### [What needs to be done]
Give back all the data below exactly as it is shown.

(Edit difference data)
※

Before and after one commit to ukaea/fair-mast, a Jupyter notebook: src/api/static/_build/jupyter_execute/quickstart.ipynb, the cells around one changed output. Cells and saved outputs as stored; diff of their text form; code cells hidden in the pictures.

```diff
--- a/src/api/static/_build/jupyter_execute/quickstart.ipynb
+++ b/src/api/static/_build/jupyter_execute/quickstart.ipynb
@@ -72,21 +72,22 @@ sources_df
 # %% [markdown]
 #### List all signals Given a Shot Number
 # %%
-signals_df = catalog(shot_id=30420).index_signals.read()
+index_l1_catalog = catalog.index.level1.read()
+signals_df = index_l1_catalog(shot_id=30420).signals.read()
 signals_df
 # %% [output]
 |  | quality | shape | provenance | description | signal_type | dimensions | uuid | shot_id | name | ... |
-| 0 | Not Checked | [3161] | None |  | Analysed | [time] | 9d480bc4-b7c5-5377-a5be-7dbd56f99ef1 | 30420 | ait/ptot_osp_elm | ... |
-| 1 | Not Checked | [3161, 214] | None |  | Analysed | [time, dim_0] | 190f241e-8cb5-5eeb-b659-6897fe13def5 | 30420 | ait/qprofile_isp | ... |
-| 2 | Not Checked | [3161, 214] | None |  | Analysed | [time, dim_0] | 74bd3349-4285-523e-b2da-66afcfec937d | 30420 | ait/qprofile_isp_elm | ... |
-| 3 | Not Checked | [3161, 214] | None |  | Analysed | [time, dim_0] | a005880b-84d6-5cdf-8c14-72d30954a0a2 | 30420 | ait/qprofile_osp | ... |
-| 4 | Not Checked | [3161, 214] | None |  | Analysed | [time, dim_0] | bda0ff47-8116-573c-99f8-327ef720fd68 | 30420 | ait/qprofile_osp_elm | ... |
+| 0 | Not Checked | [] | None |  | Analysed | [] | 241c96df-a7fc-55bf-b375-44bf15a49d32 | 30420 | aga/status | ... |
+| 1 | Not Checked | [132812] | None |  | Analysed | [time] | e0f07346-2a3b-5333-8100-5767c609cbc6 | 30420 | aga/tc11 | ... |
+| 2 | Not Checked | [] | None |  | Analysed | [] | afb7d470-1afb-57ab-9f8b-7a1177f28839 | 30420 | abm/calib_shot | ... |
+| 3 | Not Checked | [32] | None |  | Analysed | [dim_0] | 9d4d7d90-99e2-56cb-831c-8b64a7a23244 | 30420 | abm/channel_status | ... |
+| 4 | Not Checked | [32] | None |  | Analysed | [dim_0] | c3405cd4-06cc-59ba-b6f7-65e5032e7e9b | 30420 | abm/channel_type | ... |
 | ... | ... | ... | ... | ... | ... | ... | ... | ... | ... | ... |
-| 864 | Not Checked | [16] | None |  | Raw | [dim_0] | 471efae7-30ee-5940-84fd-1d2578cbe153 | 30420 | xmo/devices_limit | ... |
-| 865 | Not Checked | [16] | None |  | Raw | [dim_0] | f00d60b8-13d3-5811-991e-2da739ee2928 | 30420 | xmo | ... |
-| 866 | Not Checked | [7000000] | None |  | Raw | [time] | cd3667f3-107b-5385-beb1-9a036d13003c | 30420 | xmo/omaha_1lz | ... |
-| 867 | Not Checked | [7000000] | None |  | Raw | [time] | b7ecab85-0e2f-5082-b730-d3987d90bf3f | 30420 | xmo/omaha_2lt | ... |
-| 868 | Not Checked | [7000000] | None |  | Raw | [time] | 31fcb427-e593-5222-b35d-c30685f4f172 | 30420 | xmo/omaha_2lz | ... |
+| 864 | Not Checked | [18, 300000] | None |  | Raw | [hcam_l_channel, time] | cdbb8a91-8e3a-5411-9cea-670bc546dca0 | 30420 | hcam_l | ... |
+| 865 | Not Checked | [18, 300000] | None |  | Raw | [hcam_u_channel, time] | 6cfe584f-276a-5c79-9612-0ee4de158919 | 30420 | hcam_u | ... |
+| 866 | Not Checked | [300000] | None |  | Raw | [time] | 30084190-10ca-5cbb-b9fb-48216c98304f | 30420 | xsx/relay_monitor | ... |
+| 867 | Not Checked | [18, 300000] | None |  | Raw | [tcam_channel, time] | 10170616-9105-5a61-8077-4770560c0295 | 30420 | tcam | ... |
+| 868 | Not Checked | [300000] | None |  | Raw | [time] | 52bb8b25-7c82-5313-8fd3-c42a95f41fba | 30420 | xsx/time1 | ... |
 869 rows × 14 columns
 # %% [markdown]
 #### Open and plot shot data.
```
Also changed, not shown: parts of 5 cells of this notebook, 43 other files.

※

### [Task output]
Before and after one commit to ukaea/fair-mast, a Jupyter notebook: src/api/static/_build/jupyter_execute/quickstart.ipynb, the cells around one changed output. Cells and saved outputs as stored; diff of their text form; code cells hidden in the pictures.

```diff
--- a/src/api/static/_build/jupyter_execute/quickstart.ipynb
+++ b/src/api/static/_build/jupyter_execute/quickstart.ipynb
@@ -72,21 +72,22 @@ sources_df
 # %% [markdown]
 #### List all signals Given a Shot Number
 # %%
-signals_df = catalog(shot_id=30420).index_signals.read()
+index_l1_catalog = catalog.index.level1.read()
+signals_df = index_l1_catalog(shot_id=30420).signals.read()
 signals_df
 # %% [output]
 |  | quality | shape | provenance | description | signal_type | dimensions | uuid | shot_id | name | ... |
-| 0 | Not Checked | [3161] | None |  | Analysed | [time] | 9d480bc4-b7c5-5377-a5be-7dbd56f99ef1 | 30420 | ait/ptot_osp_elm | ... |
-| 1 | Not Checked | [3161, 214] | None |  | Analysed | [time, dim_0] | 190f241e-8cb5-5eeb-b659-6897fe13def5 | 30420 | ait/qprofile_isp | ... |
-| 2 | Not Checked | [3161, 214] | None |  | Analysed | [time, dim_0] | 74bd3349-4285-523e-b2da-66afcfec937d | 30420 | ait/qprofile_isp_elm | ... |
-| 3 | Not Checked | [3161, 214] | None |  | Analysed | [time, dim_0] | a005880b-84d6-5cdf-8c14-72d30954a0a2 | 30420 | ait/qprofile_osp | ... |
-| 4 | Not Checked | [3161, 214] | None |  | Analysed | [time, dim_0] | bda0ff47-8116-573c-99f8-327ef720fd68 | 30420 | ait/qprofile_osp_elm | ... |
+| 0 | Not Checked | [] | None |  | Analysed | [] | 241c96df-a7fc-55bf-b375-44bf15a49d32 | 30420 | aga/status | ... |
+| 1 | Not Checked | [132812] | None |  | Analysed | [time] | e0f07346-2a3b-5333-8100-5767c609cbc6 | 30420 | aga/tc11 | ... |
+| 2 | Not Checked | [] | None |  | Analysed | [] | afb7d470-1afb-57ab-9f8b-7a1177f28839 | 30420 | abm/calib_shot | ... |
+| 3 | Not Checked | [32] | None |  | Analysed | [dim_0] | 9d4d7d90-99e2-56cb-831c-8b64a7a23244 | 30420 | abm/channel_status | ... |
+| 4 | Not Checked | [32] | None |  | Analysed | [dim_0] | c3405cd4-06cc-59ba-b6f7-65e5032e7e9b | 30420 | abm/channel_type | ... |
 | ... | ... | ... | ... | ... | ... | ... | ... | ... | ... | ... |
-| 864 | Not Checked | [16] | None |  | Raw | [dim_0] | 471efae7-30ee-5940-84fd-1d2578cbe153 | 30420 | xmo/devices_limit | ... |
-| 865 | Not Checked | [16] | None |  | Raw | [dim_0] | f00d60b8-13d3-5811-991e-2da739ee2928 | 30420 | xmo | ... |
-| 866 | Not Checked | [7000000] | None |  | Raw | [time] | cd3667f3-107b-5385-beb1-9a036d13003c | 30420 | xmo/omaha_1lz | ... |
-| 867 | Not Checked | [7000000] | None |  | Raw | [time] | b7ecab85-0e2f-5082-b730-d3987d90bf3f | 30420 | xmo/omaha_2lt | ... |
-| 868 | Not Checked | [7000000] | None |  | Raw | [time] | 31fcb427-e593-5222-b35d-c30685f4f172 | 30420 | xmo/omaha_2lz | ... |
+| 864 | Not Checked | [18, 300000] | None |  | Raw | [hcam_l_channel, time] | cdbb8a91-8e3a-5411-9cea-670bc546dca0 | 30420 | hcam_l | ... |
+| 865 | Not Checked | [18, 300000] | None |  | Raw | [hcam_u_channel, time] | 6cfe584f-276a-5c79-9612-0ee4de158919 | 30420 | hcam_u | ... |
+| 866 | Not Checked | [300000] | None |  | Raw | [time] | 30084190-10ca-5cbb-b9fb-48216c98304f | 30420 | xsx/relay_monitor | ... |
+| 867 | Not Checked | [18, 300000] | None |  | Raw | [tcam_channel, time] | 10170616-9105-5a61-8077-4770560c0295 | 30420 | tcam | ... |
+| 868 | Not Checked | [300000] | None |  | Raw | [time] | 52bb8b25-7c82-5313-8fd3-c42a95f41fba | 30420 | xsx/time1 | ... |
 869 rows × 14 columns
 # %% [markdown]
 #### Open and plot shot data.
```
Also changed, not shown: parts of 5 cells of this notebook, 43 other files.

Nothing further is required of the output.